May believes that the win was down to her critical thinking and the strong relationship the conservatives have built with the public, especially the working class. “They want a party which is on the side of ordinary working people, which will respect the way we voted in the referendum and which will build a country which represents everyone”. “That’s why they voted for me tonight”. Despite the loss, Corbyn responded by declaring a lack of labour campaigns, was the fault in Copeland, “message was not enough to through in Copeland”. He sees the win stoke general as being “decisive rejection of UKIP’s politics of division and dishonesty”. Corbyn seems to have learnt from the loss in Copeland, as he remarked that, “Labour will go further to reconnect with voters and break with the failed political census”.
It is clear that if no improvements are made it will leave a weak backbone for labour’s support, which could lead to a loss in votes at the next general election, mentioned by labour MP John Woodcock; “historic and catastrophic defeat”. The low moral throughout the labour party is not acting in anyone’s favour; more is needed to be done to increase their support. During the Stoke election, UKIP had believed they were in a major advantage, as in June the area was filled with mainly leave voters in relation to Brexit.
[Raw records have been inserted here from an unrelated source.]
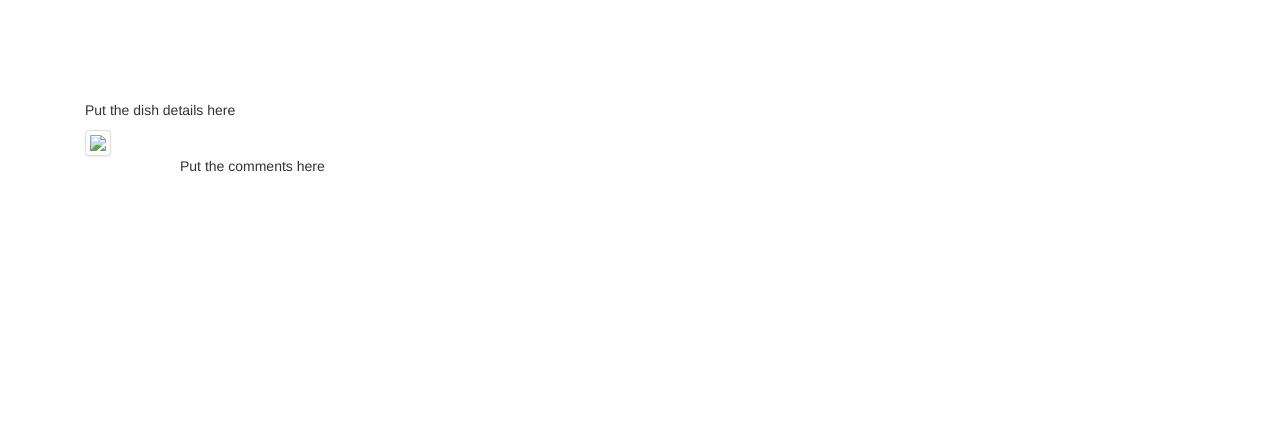
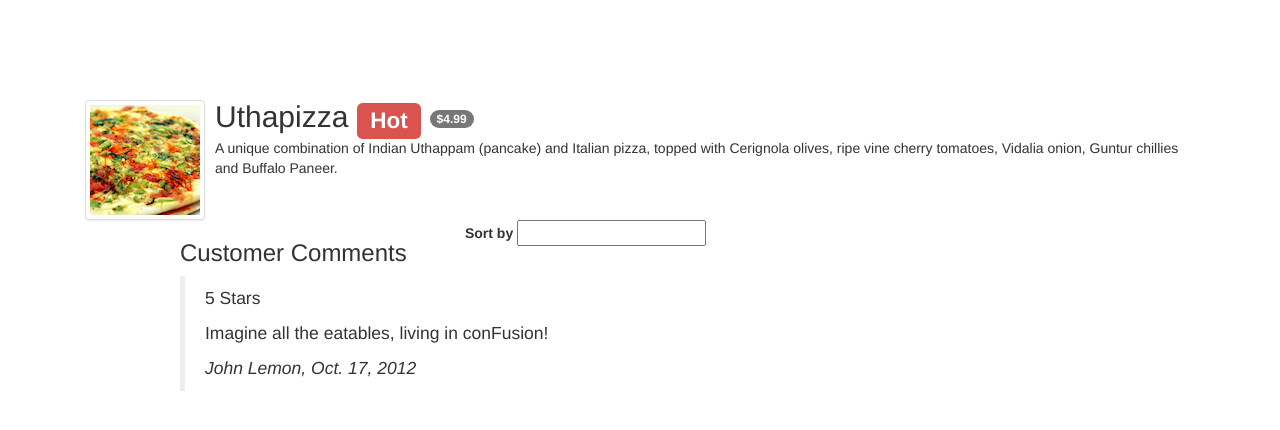
Before and after one commit to jeanvillete/coursera-angular, a website: page app/dishdetail.html in a window 1280 px wide. Shown: the top 430 px of the page. Drawn offline with nearby package versions, Linux system fonts and the light colour scheme.

Commit message:
starting implementation for the proper dishdetail.html artifact

```diff
--- a/app/dishdetail.html
+++ b/app/dishdetail.html
@@ -24,38 +24,47 @@
     </head>
 
     <body>
-
         <div class="container">
-        <div class="row row-content">
+            <div class="row row-content" ng-controller="DishDetailController as dishCtrl">
                 <div class="col-xs-12">
-                <p>Put the dish details here</p>
-
                     <div class="media-left media-middle">
                         <a href="#">
-                        <img class="media-object img-thumbnail" ng-src="{{dish.image}}" alt="{{dish.name}}">
+                            <img class="media-object img-thumbnail" ng-src="{{dishCtrl.dish.image}}" alt="{{dishCtrl.dish.name}}">
                         </a>
                     </div>
                     <div class="media-body">
-                    <h2 class="media-heading">{{dish.name}}
-                        <span class="label label-danger">{{dish.label}}</span>
-                        <span class="badge">{{ dish.price | currency }}</span>
+                        <h2 class="media-heading">{{dishCtrl.dish.name}}
+                            <span class="label label-danger">{{dishCtrl.dish.label}}</span>
+                            <span class="badge">{{ dishCtrl.dish.price | currency }}</span>
                         </h2>
-                    <p>{{dish.description}}</p>
+                        <p>{{dishCtrl.dish.description}}</p>
                     </div>
                 </div>
                 <div class="col-xs-9 col-xs-offset-1">
-                <p>Put the comments here</p>
+                    <div class="row">
+                        <div class="col-xs-4">
+                            <h3>Customer Comments</h3>
+                        </div>
+                        <form class="col-xs-8 form-inline">
+                            <label class="">Sort by</label>
+                            <input type="text" name="sortby" ng-model="sortby">
+                        </form>
+                    </div>
+                    <blockquote>
+                        <p>5 Stars</p>
+                        <p>Imagine all the eatables, living in conFusion!</p>
+                        <cite>John Lemon, Oct. 17, 2012</cite>
+                    </blockquote>
+                </div>
             </div>
         </div>
 
-    </div>
-
-    <script src="dishdetail_files/angular.js"></script>
+        <script src="../bower_components/angular/angular.js"></script>
         <script>
 
             var app = angular.module('confusionApp',[]);
 
-        app.controller('dishDetailController', function() {
+            app.controller('DishDetailController', function() {
 
                 var dish={
                             name:'Uthapizza',
@@ -104,8 +113,5 @@
             });
 
         </script>
-
-
-
-
-</body></html>
+    </body>
+</html>
```
Lines whose indentation alone changed are shown as unchanged.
In Stoke-on-Trent the winner Gareth Snell, commented upon the voters, claiming they had, “Chosen the politics of hope over the politics of fear”. Further on, said; “the city will not allow ourselves to be defined by last year’s referendum and we will not allow ourselves to be divided by the result”. Nevertheless, UKIP candidate Paul Nuttal, who said “his time would come”, had come only second, with 24.7% of the vote leaving of a close result with conservative candidate, Jack Brereton, with 24.4%of the vote. This was followed by Zulfiqar Ali, representing the liberal democrats gaining 9.8% and other parties made up 4.1% of the vote. In contrast to 2015, labour managed to consolidate 39.3% of the vote, rather than their 37%. Even though they were defeated UKIP seem to stand tall, commenting that “There’s a lot more to come from us”, “I am not going anywhere”. Now that the conservatives have gained the Copeland seat, the defeat in Richmond is no longer a burden.
The fact Corbyn has lost the Copeland seat may show that there is a lack of trust towards him and the Labour party. Not to mention, that left wing MP’s are remarking that his character and actions have let him down.